Satellite system which allows multiple lines of
telephone, fax and data to be transmitted via
geo stationary satellite


Very High Frequency

Radio waves used for short distance radio
communications (e.g. handsets or walkie-talkies)

VHF Repeater

Very High Frequency Repeater

Equipment used to extend the range of VHF short
distance radio communications to a range of 20 to
80 km, depending on the topography

Annex 2 - Message Identification

The following instructions are for telecommunications operators who need to keep a formal log of all messages received and transmitted (including e-mail, fax and PACTOR). The principles are that in each case "HCR" must appear in the prefix and whatever the type and means of communication, each message must bear one number unique to that transmission for each addressee.

Components of the message identity are:

· Message from Headquarters to the Field: HCR/aaaaa/9999

· Message from the Field to Headquarters: aaaaa/HCR/9999

where aaaaa is the official UNHCR location (Duty Station) code of the Field Office concerned, and 9999 is a four figure sequential number starting at 0001 on the 1" of january each year.

· Between field offices: aaaaa/bbbbb/HCR/9999

where aaaaa is the five letter location code for the sending field office and bbbbb is the five letter location code for the addressee, and 9999 = four figure sequential number, starting at 0001 on the 1" of January each year.

· To non-UNHCR addressees: aaaaa/MSC/HCR/9999

There are two categories of four figure sequential numbers which may be used:

Category A is used for communications between Headquarters and field offices and between field offices with a considerable message exchange.
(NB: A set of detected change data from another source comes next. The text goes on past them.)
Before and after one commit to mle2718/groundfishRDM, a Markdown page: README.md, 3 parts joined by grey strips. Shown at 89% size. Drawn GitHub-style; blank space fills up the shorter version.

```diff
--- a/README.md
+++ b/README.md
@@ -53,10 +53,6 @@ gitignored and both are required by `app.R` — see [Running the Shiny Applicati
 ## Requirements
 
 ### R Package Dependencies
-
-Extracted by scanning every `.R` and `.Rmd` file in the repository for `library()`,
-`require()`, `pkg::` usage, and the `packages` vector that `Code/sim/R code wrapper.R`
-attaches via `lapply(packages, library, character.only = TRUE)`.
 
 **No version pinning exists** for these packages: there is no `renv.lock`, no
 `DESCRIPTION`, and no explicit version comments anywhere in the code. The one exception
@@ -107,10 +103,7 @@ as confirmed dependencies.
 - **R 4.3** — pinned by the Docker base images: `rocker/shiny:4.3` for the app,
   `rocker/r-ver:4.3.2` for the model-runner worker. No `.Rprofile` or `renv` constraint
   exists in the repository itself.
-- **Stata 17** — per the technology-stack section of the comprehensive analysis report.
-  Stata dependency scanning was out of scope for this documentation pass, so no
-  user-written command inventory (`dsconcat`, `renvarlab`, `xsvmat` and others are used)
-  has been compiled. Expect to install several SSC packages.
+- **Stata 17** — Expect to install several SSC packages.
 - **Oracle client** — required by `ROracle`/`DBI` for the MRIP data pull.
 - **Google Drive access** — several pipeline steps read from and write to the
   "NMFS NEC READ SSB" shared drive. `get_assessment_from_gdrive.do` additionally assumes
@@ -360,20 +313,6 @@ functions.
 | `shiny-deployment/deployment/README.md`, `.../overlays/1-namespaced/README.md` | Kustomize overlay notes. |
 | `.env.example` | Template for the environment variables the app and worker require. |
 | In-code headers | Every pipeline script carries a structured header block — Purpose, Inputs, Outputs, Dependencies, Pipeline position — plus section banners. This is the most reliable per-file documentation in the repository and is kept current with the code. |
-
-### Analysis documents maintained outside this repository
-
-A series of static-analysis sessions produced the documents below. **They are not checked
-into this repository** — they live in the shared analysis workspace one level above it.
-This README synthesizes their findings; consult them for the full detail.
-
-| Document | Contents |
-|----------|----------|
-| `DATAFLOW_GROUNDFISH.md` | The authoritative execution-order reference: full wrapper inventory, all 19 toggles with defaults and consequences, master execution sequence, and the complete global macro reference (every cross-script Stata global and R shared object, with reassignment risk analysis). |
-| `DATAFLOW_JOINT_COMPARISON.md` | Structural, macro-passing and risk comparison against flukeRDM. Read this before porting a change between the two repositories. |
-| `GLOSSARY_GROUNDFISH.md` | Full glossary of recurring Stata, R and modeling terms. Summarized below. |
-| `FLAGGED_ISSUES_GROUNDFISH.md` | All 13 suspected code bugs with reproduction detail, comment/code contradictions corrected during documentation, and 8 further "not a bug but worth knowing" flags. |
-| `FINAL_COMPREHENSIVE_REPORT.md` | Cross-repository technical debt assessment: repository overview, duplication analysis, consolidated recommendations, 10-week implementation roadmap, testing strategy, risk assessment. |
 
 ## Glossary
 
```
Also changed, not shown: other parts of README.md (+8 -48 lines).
The number used would be the next in the series for communications that year between the originator and addressee.

Category B is for UNHCR addressees who do not fall into Category A and for non-UNHCR addressees. If there are many such messages, two series may be used: UNHCR and non-UNHCR. All series or sequences restart at 0001 on the 1" of January.


Category A messages:
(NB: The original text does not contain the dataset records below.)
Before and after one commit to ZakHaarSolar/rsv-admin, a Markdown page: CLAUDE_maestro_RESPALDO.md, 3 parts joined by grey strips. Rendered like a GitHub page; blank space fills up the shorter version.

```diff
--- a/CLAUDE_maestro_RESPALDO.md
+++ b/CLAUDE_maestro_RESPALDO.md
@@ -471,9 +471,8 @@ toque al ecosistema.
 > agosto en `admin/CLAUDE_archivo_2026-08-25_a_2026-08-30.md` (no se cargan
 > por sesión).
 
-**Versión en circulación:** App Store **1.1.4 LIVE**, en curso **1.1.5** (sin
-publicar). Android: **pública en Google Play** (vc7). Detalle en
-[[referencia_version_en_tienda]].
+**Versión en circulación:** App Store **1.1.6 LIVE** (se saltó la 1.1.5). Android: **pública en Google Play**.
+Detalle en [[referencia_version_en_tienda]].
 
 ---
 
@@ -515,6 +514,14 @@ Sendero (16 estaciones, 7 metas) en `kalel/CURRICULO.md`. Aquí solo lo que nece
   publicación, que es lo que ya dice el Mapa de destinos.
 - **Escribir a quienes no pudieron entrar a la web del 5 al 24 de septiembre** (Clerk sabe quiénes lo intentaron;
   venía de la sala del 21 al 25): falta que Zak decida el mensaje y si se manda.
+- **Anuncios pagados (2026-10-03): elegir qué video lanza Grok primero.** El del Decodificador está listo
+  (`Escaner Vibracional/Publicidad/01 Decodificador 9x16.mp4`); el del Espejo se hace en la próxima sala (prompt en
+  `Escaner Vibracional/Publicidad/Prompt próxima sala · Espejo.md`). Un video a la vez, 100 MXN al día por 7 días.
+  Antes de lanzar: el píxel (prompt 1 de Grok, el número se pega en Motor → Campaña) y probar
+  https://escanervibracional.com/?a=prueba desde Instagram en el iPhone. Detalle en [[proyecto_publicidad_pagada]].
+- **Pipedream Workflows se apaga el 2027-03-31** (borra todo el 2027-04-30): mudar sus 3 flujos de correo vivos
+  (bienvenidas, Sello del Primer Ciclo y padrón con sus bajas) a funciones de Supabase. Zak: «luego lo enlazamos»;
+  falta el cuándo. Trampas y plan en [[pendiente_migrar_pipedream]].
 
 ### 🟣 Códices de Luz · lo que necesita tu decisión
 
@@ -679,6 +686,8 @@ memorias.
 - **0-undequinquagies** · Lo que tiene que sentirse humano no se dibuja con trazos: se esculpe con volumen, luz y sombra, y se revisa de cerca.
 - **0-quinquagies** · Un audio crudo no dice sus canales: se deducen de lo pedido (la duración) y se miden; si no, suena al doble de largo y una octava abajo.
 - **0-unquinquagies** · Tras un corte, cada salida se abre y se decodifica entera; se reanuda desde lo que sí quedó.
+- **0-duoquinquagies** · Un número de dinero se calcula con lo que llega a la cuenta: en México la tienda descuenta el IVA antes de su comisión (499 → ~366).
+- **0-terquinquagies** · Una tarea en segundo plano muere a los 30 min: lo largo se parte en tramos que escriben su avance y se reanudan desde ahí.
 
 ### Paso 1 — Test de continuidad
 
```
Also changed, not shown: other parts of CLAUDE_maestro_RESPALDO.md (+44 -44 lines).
HCR/ANGLU/0123 means the 123rd message from Headquarters to Luanda, Angola this year. ANGLU/HCR/0210 means the 210th message from Luanda, Angola to Headquarters this year. ANGLU/RSAPR/HCR/0097 means the 97th message from Luanda to Pretoria, South Africa this year (where Luanda and Pretoria use sequential numbering).

Category B messages:

ANGLU/SENDA/HCR/0024 means a message from Luanda to Dakar, Senegal, and which is the 24th Category B message this year from ANGLU (where Luanda and Dakar do not use sequential numbering).

If there is more than one addressee, a separate message identity must be used for each. If the message is being sent to some addressees for information only, this should be indicated in brackets after the respective message identity. For example messages from Luanda to Headquarters for action, copied to Dakar for information, would bear the following:

(SENDA for info)

In order that the system can work effectively any missing sequential number in Category A must be reported to the other category A addressee as soon as possible, and the last number of the year (or of a series) must be reported to each category A addressee. If a category A number is duplicated by mistake, correct this by allocating the next available number and reporting this number to the addressee by a service (SVC) message. Note that the SVC message itself should also be numbered. Indicate the date or subject to avoid any danger of confusion.